[ASSIGNED TASK]
The required result is every line of the records that includes "Multiple".

[SOURCE RECORDS]
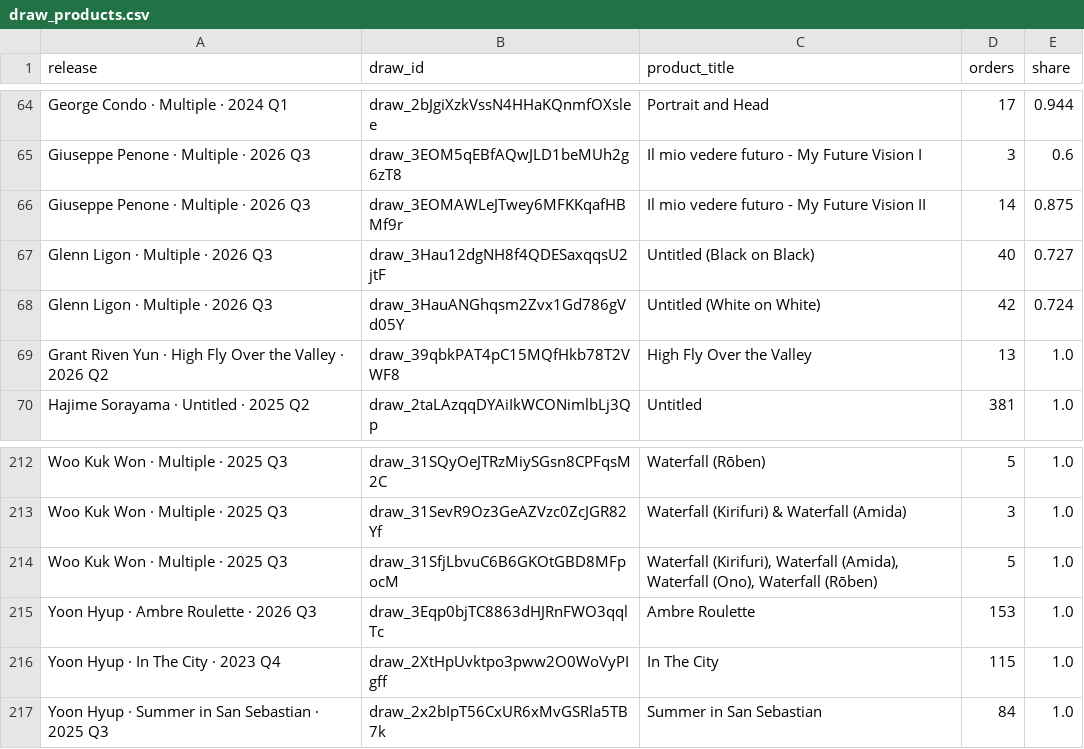
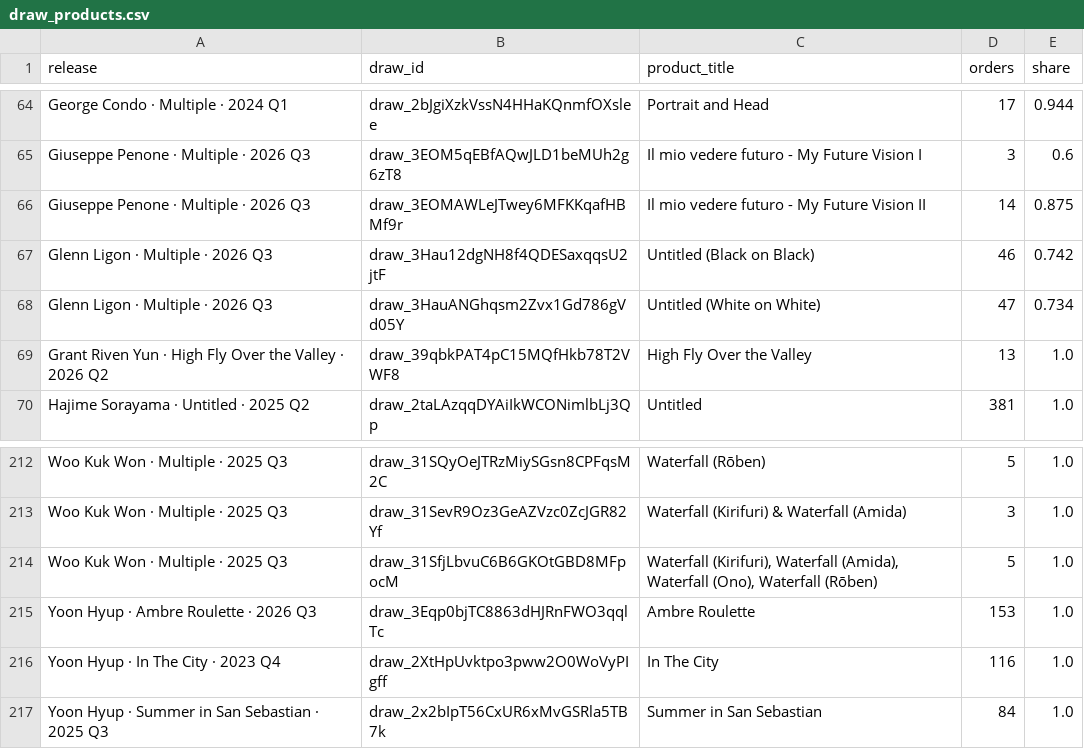
Before and after one commit to avantartemarketing/BI, a CSV file: data/draw_products.csv, drawn as a sheet; only a part is shown, gaps mark what is left out.

```diff
--- a/data/draw_products.csv
+++ b/data/draw_products.csv
@@ -66,4 +66,4 @@ Giuseppe Penone · Multiple · 2026 Q3,draw_3EOM5qEBfAQwJLD1beMUh2g6zT8,Il mio v
 Giuseppe Penone · Multiple · 2026 Q3,draw_3EOMAWLeJTwey6MFKKqafHBMf9r,Il mio vedere futuro - My Future Vision II,14,0.875
-Glenn Ligon · Multiple · 2026 Q3,draw_3Hau12dgNH8f4QDESaxqqsU2jtF,Untitled (Black on Black),40,0.727
-Glenn Ligon · Multiple · 2026 Q3,draw_3HauANGhqsm2Zvx1Gd786gVd05Y,Untitled (White on White),42,0.724
+Glenn Ligon · Multiple · 2026 Q3,draw_3Hau12dgNH8f4QDESaxqqsU2jtF,Untitled (Black on Black),46,0.742
+Glenn Ligon · Multiple · 2026 Q3,draw_3HauANGhqsm2Zvx1Gd786gVd05Y,Untitled (White on White),47,0.734
 Grant Riven Yun · High Fly Over the Valley · 2026 Q2,draw_39qbkPAT4pC15MQfHkb78T2VWF8,High Fly Over the Valley,13,1.0
@@ -215,3 +215,3 @@ Woo Kuk Won · Multiple · 2025 Q3,draw_31SfjLbvuC6B6GKOtGBD8MFpocM,"Waterfall (
 Yoon Hyup · Ambre Roulette · 2026 Q3,draw_3Eqp0bjTC8863dHJRnFWO3qqlTc,Ambre Roulette,153,1.0
-Yoon Hyup · In The City · 2023 Q4,draw_2XtHpUvktpo3pww2O0WoVyPIgff,In The City,115,1.0
+Yoon Hyup · In The City · 2023 Q4,draw_2XtHpUvktpo3pww2O0WoVyPIgff,In The City,116,1.0
 Yoon Hyup · Summer in San Sebastian · 2025 Q3,draw_2x2bIpT56CxUR6xMvGSRla5TB7k,Summer in San Sebastian,84,1.0
```
Also changed, not shown: data/app/release_people.csv, data/app/release_windows.csv, 16 other files.
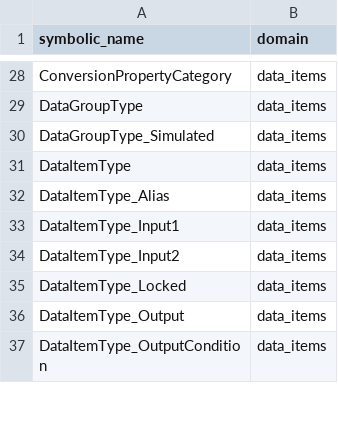
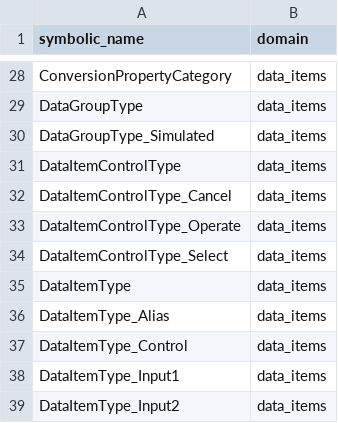
Before and after one commit to alexsmn/scada-common, a CSV file: model/nodesets/code_domains.csv, drawn as a sheet; only a part is shown, gaps mark what is left out; the shorter side is filled out with more unchanged rows.

```diff
--- a/model/nodesets/code_domains.csv
+++ b/model/nodesets/code_domains.csv
@@ -30,4 +30,9 @@ DataGroupType,data_items
 DataGroupType_Simulated,data_items
+DataItemControlType,data_items
+DataItemControlType_Cancel,data_items
+DataItemControlType_Operate,data_items
+DataItemControlType_Select,data_items
 DataItemType,data_items
 DataItemType_Alias,data_items
+DataItemType_Control,data_items
 DataItemType_Input1,data_items
```
Also changed, not shown: 3 other files.
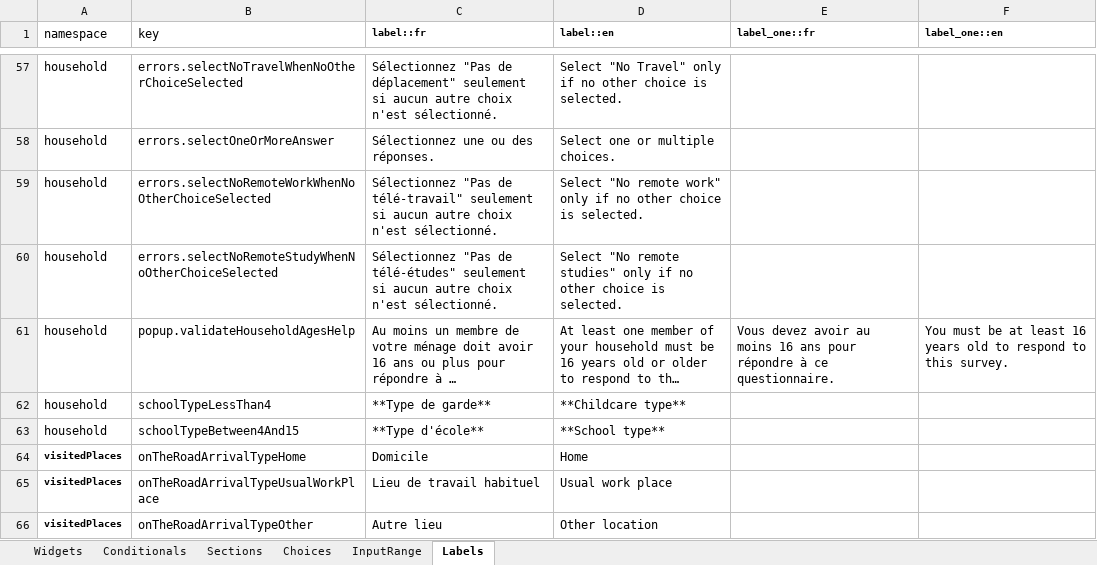
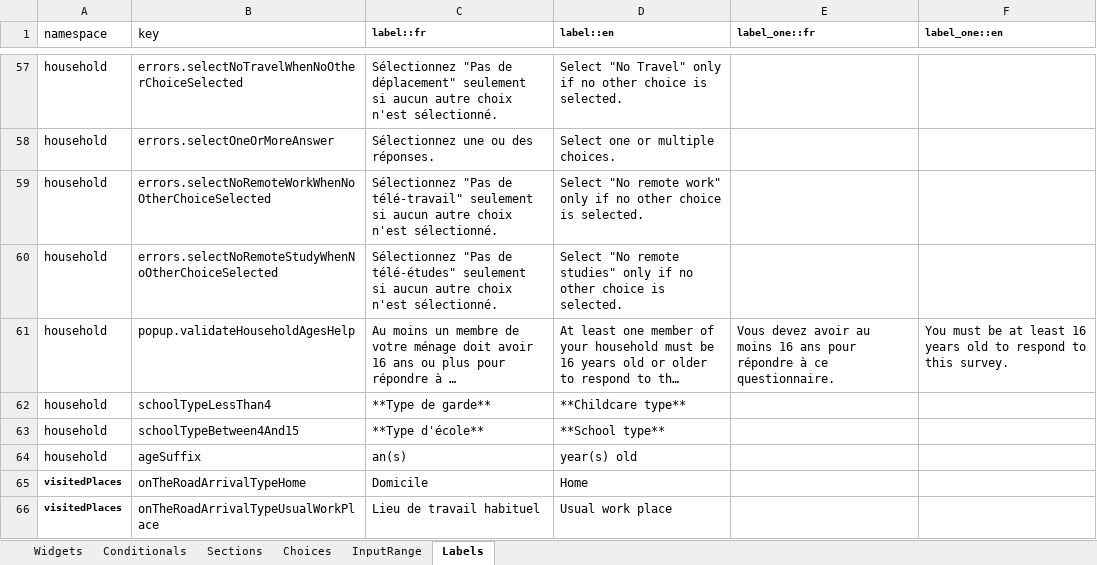
Before and after one commit to samuel-duhaime/od_nationale_quebec, an Excel workbook: survey/references/OD_nationale_quebec_2025.xlsx, sheet Labels, drawn as a sheet; only a part is shown, gaps mark what is left out; the shorter side is filled out with more unchanged rows; long unchanged cells end in …; values as stored, in another font and other column widths than the file's, no borders; the diff names each change by its address in the sheet, - before the commit and + after, or states it on an @@ line.

Commit message:
ménage: ajout du suffixe 'an(s)' à l'âge
fixes #441

Le suffixe permet de clarifier que la valeur attendu est l'âge en
années, et non l'année de naissance.

```diff
--- a/survey/references/OD_nationale_quebec_2025.xlsx (sheet Labels)
+++ b/survey/references/OD_nationale_quebec_2025.xlsx (sheet Labels)
+row 64: household | ageSuffix | an(s) | year(s) old
```
Also changed, not shown: sheet Widgets, 5 other files.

[RESULT OF THE TASK]
@@ -66,4 +66,4 @@ Giuseppe Penone · Multiple · 2026 Q3,draw_3EOM5qEBfAQwJLD1beMUh2g6zT8,Il mio v
 Giuseppe Penone · Multiple · 2026 Q3,draw_3EOMAWLeJTwey6MFKKqafHBMf9r,Il mio vedere futuro - My Future Vision II,14,0.875
-Glenn Ligon · Multiple · 2026 Q3,draw_3Hau12dgNH8f4QDESaxqqsU2jtF,Untitled (Black on Black),40,0.727
-Glenn Ligon · Multiple · 2026 Q3,draw_3HauANGhqsm2Zvx1Gd786gVd05Y,Untitled (White on White),42,0.724
+Glenn Ligon · Multiple · 2026 Q3,draw_3Hau12dgNH8f4QDESaxqqsU2jtF,Untitled (Black on Black),46,0.742
+Glenn Ligon · Multiple · 2026 Q3,draw_3HauANGhqsm2Zvx1Gd786gVd05Y,Untitled (White on White),47,0.734
@@ -215,3 +215,3 @@ Woo Kuk Won · Multiple · 2025 Q3,draw_31SfjLbvuC6B6GKOtGBD8MFpocM,"Waterfall (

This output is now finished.